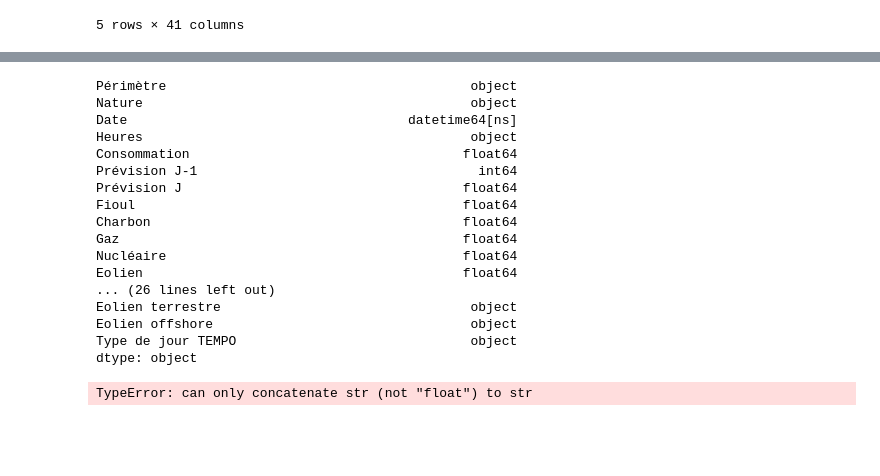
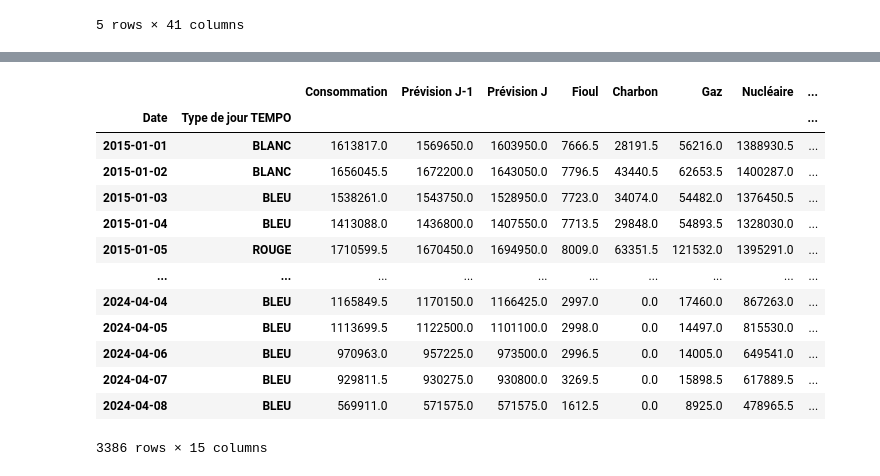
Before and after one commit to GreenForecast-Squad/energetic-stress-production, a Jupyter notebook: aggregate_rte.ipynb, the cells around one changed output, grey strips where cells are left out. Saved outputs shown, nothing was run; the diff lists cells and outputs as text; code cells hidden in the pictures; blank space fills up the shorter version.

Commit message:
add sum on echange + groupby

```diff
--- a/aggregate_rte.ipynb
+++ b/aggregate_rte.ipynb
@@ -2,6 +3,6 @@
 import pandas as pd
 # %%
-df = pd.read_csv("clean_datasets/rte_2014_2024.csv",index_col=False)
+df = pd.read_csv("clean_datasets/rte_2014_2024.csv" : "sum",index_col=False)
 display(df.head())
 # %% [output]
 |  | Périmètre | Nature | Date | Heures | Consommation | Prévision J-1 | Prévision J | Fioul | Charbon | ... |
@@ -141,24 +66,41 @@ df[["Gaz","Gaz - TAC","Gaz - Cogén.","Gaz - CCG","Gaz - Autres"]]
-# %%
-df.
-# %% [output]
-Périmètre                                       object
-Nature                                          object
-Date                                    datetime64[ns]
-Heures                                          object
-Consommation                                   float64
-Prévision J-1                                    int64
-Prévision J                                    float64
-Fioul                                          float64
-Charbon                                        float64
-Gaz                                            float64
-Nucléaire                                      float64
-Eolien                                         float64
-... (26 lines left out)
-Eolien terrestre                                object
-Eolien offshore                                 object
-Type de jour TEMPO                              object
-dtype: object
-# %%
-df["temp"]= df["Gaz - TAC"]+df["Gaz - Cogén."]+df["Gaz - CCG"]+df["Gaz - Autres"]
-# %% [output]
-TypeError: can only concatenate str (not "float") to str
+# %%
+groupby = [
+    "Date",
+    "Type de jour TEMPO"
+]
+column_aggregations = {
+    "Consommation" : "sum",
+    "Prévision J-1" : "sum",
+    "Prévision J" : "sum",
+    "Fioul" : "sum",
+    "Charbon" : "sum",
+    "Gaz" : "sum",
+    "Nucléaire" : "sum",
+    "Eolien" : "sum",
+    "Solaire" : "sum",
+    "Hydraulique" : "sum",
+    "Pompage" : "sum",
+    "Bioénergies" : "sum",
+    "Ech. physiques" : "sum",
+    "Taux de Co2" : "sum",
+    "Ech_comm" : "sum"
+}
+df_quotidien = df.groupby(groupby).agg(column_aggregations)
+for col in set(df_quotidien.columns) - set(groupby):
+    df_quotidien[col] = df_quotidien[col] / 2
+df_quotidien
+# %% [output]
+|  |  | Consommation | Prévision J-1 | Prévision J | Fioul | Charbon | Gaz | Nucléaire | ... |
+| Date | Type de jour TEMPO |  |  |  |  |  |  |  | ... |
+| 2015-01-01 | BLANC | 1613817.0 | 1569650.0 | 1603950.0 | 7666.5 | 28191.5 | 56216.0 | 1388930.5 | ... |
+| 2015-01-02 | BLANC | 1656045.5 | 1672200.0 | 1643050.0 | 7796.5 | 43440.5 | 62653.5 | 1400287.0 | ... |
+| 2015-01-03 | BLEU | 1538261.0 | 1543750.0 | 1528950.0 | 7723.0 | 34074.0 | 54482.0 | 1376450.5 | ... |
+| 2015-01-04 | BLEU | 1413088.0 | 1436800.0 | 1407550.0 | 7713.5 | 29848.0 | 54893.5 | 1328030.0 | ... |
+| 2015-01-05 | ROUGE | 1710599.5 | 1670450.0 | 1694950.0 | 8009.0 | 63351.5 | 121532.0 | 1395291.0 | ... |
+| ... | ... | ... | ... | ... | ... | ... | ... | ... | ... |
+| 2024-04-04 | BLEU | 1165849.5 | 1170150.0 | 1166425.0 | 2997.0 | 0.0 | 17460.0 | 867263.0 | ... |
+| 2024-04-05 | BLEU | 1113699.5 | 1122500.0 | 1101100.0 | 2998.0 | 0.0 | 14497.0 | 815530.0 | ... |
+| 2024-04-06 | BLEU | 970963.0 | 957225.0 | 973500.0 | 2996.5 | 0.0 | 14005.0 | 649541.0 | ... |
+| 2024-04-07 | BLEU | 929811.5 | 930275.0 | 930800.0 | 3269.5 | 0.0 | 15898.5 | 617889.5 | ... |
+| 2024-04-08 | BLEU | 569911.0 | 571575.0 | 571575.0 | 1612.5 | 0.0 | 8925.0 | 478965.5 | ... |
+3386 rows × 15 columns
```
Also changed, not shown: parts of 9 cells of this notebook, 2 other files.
::::
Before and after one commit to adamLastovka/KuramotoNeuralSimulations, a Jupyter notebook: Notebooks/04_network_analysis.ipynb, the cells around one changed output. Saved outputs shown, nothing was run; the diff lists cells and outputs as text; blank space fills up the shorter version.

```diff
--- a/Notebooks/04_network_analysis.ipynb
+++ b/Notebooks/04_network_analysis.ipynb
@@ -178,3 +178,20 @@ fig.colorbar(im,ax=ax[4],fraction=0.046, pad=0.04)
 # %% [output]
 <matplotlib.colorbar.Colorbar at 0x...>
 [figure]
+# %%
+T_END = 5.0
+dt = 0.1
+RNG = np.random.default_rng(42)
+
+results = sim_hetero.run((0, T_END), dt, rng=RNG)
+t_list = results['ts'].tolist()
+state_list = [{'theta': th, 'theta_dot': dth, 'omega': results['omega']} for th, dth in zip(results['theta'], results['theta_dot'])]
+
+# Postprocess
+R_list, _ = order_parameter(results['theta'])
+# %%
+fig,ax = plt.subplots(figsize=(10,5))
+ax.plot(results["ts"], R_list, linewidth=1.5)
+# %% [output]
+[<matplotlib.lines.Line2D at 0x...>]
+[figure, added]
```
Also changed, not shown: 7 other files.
::::
Search the records above for the word "ipynb" and give the number of lines where it occurs, nothing else.

Task result: 6